→ **WHAT IS REQUIRED**: Could you please reproduce every record below exactly, leaving out the pictures?

[Change listing data]
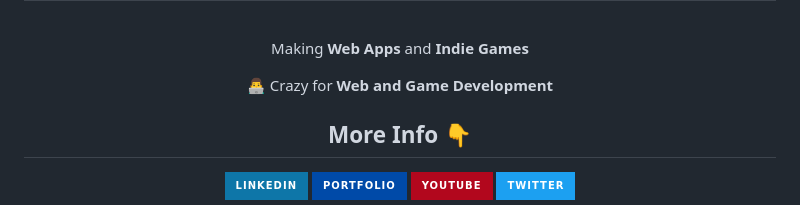
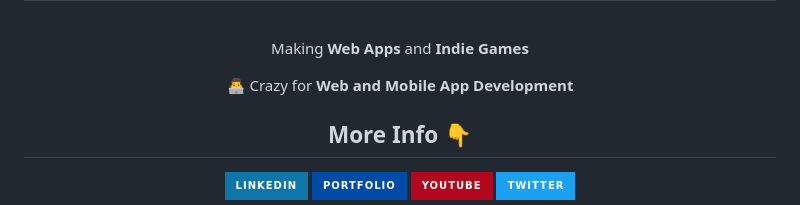
Before and after one commit to alejosilvalau/alejosilvalau, a Markdown page: README.md, the part around the change. Drawn GitHub-style; badges without logos.

```diff
--- a/README.md
+++ b/README.md
@@ -1,7 +1,7 @@
 <div align="center">
   <h1 align="center"><strong>Hello World, I'm Alejo!</strong></h1><br>
   <p align="center">Making <b>Web Apps</b> and <b>Indie Games</b></p>
-  <p align="center">👨‍💻 Crazy for <b>Web and Game Development</b></p>
+  <p align="center">👨‍💻 Crazy for <b>Web and Mobile App Development</b></p>
 
 
 </div>
```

→ **OUTPUT BELOW**:
Before and after one commit to alejosilvalau/alejosilvalau, a Markdown page: README.md, the part around the change. Drawn GitHub-style; badges without logos.

```diff
--- a/README.md
+++ b/README.md
@@ -1,7 +1,7 @@
 <div align="center">
   <h1 align="center"><strong>Hello World, I'm Alejo!</strong></h1><br>
   <p align="center">Making <b>Web Apps</b> and <b>Indie Games</b></p>
-  <p align="center">👨‍💻 Crazy for <b>Web and Game Development</b></p>
+  <p align="center">👨‍💻 Crazy for <b>Web and Mobile App Development</b></p>
 
 
 </div>
```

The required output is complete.